Before-and-after change records:
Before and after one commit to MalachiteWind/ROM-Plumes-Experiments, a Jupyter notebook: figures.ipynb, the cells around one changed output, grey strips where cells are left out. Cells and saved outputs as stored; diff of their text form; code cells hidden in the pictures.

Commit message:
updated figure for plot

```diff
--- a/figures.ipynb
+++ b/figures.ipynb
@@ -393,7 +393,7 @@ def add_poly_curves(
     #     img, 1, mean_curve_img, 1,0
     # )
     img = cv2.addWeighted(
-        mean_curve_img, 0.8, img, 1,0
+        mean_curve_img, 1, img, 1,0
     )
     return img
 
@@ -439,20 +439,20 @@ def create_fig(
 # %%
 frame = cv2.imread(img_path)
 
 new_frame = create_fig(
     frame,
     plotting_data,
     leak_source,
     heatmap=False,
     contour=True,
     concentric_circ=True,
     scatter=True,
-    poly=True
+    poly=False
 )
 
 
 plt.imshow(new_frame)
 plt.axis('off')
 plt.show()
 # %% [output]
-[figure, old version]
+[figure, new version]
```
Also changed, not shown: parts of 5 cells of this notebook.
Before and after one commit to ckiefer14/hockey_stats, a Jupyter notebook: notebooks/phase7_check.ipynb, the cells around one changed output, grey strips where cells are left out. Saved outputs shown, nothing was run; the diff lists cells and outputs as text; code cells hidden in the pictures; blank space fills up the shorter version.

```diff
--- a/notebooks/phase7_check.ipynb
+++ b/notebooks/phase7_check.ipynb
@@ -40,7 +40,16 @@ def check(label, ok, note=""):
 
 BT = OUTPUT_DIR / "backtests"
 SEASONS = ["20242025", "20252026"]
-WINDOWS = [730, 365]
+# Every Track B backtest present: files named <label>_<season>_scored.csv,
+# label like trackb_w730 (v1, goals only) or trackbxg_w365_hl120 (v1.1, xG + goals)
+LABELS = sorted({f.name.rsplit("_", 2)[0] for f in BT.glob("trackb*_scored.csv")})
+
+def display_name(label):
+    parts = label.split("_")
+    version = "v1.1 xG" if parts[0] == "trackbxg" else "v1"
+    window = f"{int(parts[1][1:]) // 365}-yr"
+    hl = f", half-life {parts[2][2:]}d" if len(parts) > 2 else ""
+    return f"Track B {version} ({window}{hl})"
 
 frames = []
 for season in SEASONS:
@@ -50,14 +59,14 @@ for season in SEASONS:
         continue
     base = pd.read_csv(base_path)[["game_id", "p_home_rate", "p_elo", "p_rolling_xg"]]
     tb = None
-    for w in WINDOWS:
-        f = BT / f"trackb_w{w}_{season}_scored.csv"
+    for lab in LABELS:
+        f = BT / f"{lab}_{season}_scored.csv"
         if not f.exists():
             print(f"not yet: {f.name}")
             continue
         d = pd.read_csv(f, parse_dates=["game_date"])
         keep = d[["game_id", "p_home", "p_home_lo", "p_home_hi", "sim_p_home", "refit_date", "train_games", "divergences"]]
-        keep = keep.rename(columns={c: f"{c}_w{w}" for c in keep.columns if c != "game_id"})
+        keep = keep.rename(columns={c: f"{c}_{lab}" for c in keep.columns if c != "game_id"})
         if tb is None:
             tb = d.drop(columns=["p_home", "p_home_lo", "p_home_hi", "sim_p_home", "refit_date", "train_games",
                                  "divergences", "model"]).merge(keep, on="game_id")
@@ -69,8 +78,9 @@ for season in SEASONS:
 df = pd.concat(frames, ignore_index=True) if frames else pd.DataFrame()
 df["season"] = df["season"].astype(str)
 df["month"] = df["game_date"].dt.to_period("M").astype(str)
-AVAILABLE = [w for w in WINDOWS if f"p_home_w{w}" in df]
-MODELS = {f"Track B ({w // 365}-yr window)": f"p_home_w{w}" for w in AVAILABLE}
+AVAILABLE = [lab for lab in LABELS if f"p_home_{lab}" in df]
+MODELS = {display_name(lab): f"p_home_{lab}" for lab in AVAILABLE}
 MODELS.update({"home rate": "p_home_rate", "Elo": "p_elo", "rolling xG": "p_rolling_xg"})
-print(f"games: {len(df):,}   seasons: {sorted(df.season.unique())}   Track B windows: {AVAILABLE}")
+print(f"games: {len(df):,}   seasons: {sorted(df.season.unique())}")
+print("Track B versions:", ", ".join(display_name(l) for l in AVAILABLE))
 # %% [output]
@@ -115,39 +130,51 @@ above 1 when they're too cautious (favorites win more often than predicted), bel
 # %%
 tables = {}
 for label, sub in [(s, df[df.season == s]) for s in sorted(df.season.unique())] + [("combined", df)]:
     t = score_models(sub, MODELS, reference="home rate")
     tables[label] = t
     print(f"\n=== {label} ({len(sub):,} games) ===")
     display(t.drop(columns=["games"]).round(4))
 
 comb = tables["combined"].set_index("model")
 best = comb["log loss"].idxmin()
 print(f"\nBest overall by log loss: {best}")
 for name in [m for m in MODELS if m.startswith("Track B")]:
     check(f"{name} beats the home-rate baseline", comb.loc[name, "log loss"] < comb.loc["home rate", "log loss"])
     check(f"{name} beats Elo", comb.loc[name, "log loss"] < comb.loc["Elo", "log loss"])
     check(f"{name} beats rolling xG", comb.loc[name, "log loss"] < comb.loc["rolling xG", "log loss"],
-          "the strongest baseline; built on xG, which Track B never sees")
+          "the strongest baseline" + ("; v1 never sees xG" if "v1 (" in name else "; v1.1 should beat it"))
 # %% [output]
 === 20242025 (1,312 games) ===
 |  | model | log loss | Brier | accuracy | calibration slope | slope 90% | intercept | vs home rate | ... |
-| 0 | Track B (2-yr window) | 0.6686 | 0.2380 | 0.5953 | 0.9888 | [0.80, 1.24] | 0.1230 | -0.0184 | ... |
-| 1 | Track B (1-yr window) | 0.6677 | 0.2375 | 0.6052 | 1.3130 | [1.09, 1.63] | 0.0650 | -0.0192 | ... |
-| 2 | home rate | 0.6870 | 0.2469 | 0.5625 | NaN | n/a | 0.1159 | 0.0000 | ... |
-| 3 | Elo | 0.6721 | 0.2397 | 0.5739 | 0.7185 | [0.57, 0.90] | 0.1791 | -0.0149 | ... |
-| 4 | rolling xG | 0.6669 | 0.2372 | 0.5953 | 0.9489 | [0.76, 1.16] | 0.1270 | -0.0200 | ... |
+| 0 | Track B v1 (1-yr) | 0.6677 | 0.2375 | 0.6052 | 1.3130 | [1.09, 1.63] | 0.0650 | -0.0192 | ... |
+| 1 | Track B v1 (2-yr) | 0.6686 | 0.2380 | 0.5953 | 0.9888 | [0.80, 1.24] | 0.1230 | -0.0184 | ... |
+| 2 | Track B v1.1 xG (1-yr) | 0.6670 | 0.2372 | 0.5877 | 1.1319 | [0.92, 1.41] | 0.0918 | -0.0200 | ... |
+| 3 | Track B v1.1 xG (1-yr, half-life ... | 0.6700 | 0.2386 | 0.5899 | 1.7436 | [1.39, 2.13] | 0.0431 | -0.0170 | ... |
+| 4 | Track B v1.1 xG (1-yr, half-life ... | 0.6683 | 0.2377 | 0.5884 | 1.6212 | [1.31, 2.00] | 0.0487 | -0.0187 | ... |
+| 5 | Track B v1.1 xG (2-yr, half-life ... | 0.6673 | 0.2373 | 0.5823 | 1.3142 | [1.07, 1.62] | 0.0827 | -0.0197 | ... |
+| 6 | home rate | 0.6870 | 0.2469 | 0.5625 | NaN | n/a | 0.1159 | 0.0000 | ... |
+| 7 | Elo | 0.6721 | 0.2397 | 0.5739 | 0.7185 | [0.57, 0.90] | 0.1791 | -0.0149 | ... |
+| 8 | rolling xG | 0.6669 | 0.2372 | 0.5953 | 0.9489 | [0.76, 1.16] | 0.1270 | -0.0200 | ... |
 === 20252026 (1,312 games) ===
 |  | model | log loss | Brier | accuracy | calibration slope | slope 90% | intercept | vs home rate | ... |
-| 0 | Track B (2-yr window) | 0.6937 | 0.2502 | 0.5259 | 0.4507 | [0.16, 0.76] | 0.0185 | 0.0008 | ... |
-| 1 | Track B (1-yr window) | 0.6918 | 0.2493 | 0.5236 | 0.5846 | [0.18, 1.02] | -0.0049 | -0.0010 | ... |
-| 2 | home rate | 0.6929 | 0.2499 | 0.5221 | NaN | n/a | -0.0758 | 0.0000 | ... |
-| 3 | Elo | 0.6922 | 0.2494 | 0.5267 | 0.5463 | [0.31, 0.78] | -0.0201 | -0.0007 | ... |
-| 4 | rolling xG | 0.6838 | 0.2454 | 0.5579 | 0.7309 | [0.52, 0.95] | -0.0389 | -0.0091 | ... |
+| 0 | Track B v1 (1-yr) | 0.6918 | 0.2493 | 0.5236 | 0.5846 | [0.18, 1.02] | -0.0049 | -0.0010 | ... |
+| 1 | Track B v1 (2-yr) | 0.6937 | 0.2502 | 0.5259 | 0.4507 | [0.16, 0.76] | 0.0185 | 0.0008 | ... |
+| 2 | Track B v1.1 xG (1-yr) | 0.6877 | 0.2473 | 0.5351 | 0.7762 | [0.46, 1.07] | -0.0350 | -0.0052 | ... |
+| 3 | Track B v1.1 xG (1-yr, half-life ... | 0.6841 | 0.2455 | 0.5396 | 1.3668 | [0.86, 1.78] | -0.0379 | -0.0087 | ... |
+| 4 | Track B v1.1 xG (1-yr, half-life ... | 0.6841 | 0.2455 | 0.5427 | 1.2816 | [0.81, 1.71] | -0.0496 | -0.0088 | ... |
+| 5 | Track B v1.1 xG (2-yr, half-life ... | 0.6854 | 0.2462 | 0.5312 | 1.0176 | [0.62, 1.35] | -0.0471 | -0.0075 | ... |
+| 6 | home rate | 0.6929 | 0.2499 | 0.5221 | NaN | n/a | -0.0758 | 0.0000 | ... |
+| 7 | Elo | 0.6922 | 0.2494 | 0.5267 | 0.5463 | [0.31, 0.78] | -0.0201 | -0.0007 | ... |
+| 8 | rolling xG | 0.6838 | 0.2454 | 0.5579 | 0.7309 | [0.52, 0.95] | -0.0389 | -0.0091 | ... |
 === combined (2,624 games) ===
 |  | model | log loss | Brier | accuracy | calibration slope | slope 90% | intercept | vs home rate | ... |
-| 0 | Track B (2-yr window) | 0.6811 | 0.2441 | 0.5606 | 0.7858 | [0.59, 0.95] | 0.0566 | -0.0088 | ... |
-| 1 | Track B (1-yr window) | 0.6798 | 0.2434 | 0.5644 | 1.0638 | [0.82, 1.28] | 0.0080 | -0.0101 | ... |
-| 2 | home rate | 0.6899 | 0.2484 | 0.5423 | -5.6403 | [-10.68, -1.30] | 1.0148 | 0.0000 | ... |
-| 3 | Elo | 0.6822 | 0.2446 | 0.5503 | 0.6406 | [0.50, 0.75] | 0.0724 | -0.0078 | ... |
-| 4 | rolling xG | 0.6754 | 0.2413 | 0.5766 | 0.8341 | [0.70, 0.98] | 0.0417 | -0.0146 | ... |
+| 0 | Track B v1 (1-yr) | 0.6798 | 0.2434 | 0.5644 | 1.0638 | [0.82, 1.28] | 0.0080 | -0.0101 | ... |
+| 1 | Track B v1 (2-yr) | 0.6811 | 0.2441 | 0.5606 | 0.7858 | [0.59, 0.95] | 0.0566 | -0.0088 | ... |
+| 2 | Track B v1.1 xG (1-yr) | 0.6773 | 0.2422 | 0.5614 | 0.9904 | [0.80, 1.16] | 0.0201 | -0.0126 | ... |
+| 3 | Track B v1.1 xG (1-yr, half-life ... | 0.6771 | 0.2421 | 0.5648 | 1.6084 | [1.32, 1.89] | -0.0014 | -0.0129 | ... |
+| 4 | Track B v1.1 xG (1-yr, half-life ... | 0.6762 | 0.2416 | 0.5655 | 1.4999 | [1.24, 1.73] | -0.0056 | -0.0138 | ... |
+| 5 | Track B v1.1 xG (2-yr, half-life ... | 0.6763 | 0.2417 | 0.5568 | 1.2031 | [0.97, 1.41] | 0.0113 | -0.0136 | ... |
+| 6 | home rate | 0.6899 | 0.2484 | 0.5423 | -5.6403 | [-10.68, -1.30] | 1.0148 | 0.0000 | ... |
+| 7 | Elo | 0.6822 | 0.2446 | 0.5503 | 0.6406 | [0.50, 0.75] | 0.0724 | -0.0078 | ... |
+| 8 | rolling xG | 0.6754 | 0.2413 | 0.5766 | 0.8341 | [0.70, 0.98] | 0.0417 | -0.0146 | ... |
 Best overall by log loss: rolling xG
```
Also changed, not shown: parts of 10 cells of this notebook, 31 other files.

* [EXERCISE INSTRUCTIONS]: Using the records above, give the number of lines in which the word "AVAILABLE" occurs, and nothing else.

* [EXERCISE RESULT]: 6